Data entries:
>>>>>

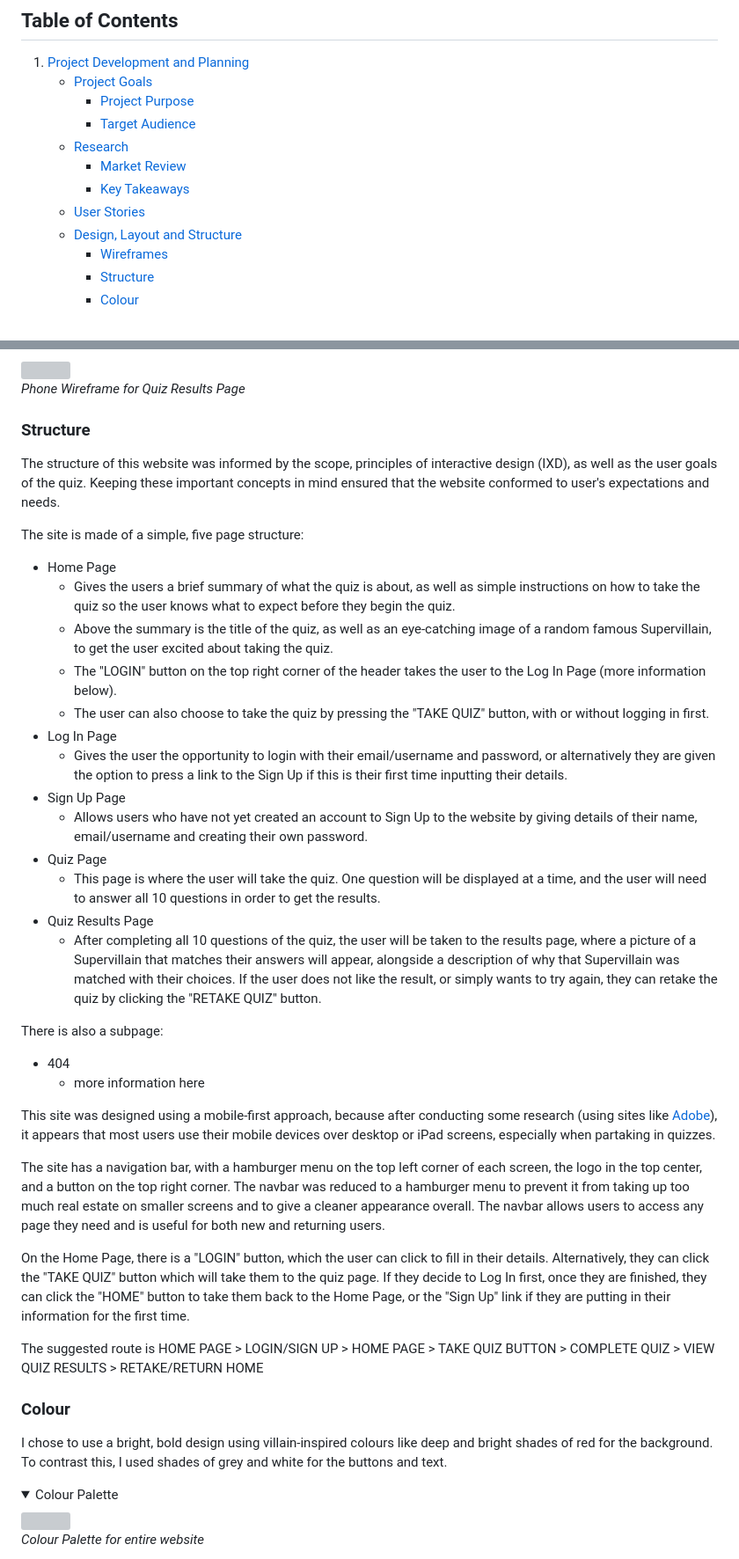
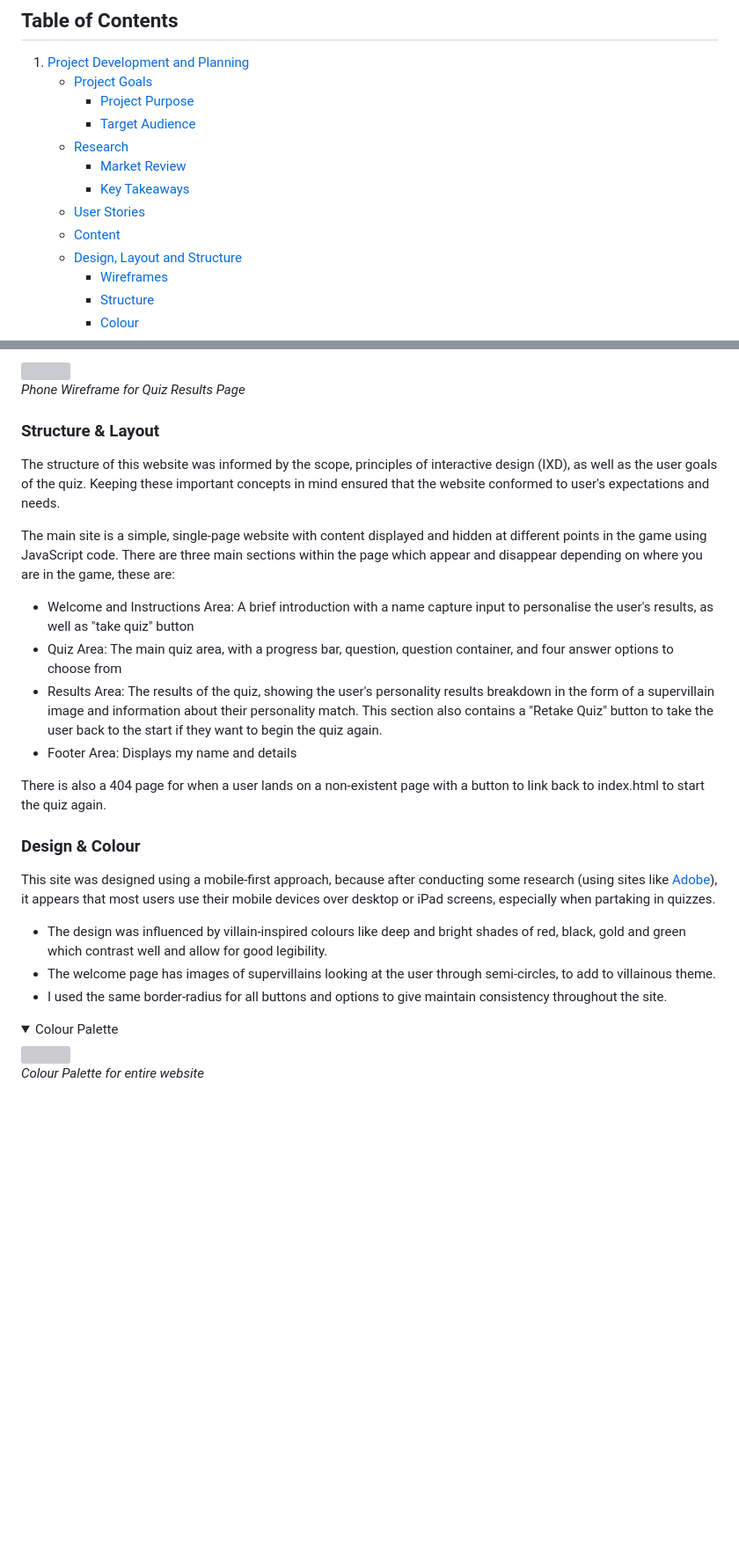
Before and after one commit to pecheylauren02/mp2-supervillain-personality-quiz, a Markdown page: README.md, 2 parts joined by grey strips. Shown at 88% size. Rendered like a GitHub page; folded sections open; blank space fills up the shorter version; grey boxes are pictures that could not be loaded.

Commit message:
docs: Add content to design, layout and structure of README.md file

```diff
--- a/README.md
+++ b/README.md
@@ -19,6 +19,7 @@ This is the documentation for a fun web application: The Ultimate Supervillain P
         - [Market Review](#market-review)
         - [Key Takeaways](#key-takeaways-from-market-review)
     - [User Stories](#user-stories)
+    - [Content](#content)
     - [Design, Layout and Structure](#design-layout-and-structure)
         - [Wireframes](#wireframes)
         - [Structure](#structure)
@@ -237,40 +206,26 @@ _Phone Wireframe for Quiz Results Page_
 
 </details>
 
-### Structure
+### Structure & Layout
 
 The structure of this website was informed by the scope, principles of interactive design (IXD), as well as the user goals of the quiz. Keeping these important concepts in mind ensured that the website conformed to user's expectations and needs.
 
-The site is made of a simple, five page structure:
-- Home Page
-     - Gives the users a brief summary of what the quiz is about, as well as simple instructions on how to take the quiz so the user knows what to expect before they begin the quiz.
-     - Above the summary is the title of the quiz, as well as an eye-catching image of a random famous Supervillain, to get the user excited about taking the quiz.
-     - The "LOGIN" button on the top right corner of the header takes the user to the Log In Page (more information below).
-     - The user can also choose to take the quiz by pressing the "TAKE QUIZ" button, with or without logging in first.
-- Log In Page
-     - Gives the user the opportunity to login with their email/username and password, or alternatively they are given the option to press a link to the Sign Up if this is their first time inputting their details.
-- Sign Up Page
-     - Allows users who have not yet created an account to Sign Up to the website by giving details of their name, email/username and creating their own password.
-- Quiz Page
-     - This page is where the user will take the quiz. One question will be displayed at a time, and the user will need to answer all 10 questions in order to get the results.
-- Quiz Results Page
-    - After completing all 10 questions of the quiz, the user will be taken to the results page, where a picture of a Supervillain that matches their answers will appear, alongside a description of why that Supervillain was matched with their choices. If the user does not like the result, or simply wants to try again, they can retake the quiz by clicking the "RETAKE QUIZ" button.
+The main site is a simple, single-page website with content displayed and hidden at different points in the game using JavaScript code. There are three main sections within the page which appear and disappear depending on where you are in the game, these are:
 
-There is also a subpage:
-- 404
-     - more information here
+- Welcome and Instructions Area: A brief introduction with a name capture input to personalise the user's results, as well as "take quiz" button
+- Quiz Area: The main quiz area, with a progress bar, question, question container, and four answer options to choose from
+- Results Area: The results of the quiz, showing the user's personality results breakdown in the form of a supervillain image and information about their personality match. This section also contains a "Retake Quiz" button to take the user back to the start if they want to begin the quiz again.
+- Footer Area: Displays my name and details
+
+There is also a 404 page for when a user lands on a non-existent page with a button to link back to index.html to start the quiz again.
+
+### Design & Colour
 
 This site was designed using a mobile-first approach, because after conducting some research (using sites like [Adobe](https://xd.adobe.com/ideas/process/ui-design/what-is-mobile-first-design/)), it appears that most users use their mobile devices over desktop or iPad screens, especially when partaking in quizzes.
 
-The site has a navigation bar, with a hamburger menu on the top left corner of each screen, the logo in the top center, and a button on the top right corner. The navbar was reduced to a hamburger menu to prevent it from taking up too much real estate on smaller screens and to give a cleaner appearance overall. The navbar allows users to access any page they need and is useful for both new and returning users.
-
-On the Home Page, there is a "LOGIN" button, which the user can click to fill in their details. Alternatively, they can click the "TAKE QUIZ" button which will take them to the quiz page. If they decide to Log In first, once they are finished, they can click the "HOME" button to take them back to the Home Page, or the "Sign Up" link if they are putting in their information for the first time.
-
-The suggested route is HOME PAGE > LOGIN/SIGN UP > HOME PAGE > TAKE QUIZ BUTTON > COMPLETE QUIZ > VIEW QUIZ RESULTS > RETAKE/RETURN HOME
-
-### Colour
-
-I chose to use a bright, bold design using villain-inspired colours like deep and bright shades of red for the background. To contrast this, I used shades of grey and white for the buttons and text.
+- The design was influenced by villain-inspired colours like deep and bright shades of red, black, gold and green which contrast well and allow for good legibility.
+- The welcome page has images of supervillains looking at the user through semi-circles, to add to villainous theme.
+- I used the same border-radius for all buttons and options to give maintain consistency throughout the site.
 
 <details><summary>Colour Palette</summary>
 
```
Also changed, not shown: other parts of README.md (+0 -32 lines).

<<<<<
>>>>>

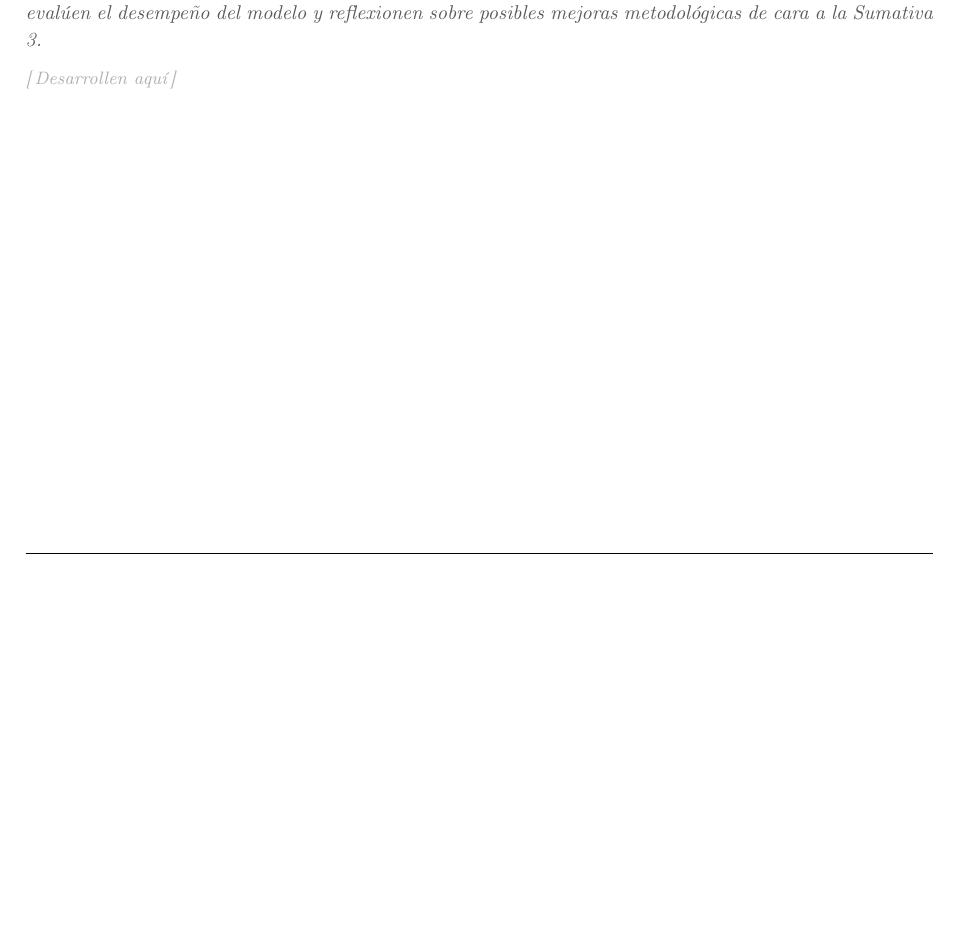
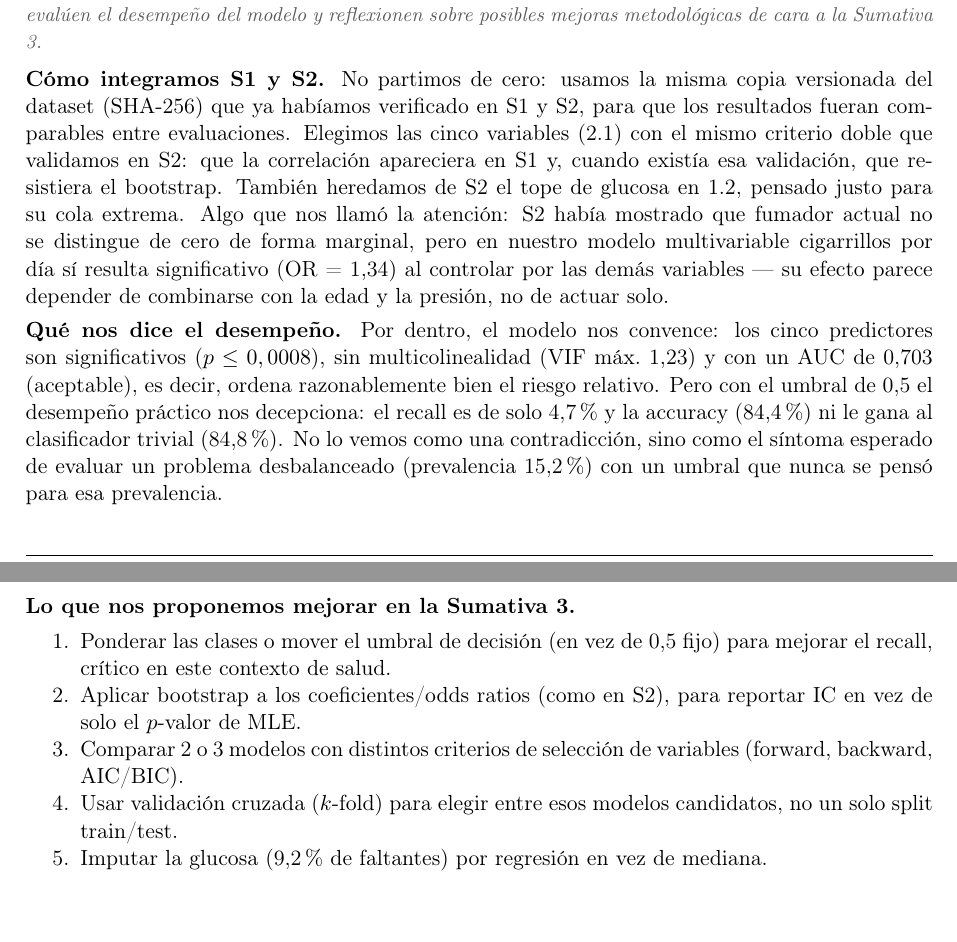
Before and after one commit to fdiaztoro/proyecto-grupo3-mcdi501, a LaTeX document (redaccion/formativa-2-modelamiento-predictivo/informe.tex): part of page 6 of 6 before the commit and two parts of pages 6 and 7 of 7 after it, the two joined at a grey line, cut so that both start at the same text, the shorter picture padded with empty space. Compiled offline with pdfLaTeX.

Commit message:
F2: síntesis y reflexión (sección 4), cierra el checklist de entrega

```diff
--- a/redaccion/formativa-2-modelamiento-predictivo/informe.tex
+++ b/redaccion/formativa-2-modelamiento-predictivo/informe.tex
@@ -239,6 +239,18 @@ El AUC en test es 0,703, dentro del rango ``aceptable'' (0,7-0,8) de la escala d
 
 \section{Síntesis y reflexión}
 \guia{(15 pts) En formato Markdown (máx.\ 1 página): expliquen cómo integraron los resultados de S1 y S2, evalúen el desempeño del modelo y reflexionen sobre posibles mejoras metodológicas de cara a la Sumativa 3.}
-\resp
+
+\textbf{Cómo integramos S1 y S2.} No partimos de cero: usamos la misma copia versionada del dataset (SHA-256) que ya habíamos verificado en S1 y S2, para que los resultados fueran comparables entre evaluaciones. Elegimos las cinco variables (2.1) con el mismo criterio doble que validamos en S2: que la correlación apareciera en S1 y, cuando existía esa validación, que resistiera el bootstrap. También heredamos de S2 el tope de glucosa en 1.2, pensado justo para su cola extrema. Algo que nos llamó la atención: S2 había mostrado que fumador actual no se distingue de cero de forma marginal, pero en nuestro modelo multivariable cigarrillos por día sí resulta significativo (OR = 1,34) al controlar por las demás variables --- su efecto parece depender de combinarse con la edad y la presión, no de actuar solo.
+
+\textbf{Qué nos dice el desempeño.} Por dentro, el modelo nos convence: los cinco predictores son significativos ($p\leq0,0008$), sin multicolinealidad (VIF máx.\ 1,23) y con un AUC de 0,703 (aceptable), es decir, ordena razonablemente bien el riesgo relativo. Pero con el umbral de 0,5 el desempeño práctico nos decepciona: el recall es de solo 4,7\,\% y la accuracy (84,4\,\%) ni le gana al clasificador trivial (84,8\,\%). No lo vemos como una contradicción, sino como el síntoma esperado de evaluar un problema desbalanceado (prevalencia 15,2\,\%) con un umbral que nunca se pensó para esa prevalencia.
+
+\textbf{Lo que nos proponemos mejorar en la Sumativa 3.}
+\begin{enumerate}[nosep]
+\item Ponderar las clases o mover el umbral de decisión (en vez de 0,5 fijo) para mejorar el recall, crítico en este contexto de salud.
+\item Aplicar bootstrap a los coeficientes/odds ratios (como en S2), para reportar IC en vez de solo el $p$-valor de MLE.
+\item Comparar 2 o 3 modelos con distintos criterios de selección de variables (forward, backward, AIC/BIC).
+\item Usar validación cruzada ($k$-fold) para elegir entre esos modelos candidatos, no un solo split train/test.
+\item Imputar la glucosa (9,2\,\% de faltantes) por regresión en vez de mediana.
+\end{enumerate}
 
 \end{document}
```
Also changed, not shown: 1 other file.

<<<<<

Every line in the records above that contains the word "these" is to be copied out.

#### [SOLUTION TO THIS PROBLEM]
 The structure of this website was informed by the scope, principles of interactive design (IXD), as well as the user goals of the quiz. Keeping these important concepts in mind ensured that the website conformed to user's expectations and needs.
+The main site is a simple, single-page website with content displayed and hidden at different points in the game using JavaScript code. There are three main sections within the page which appear and disappear depending on where you are in the game, these are:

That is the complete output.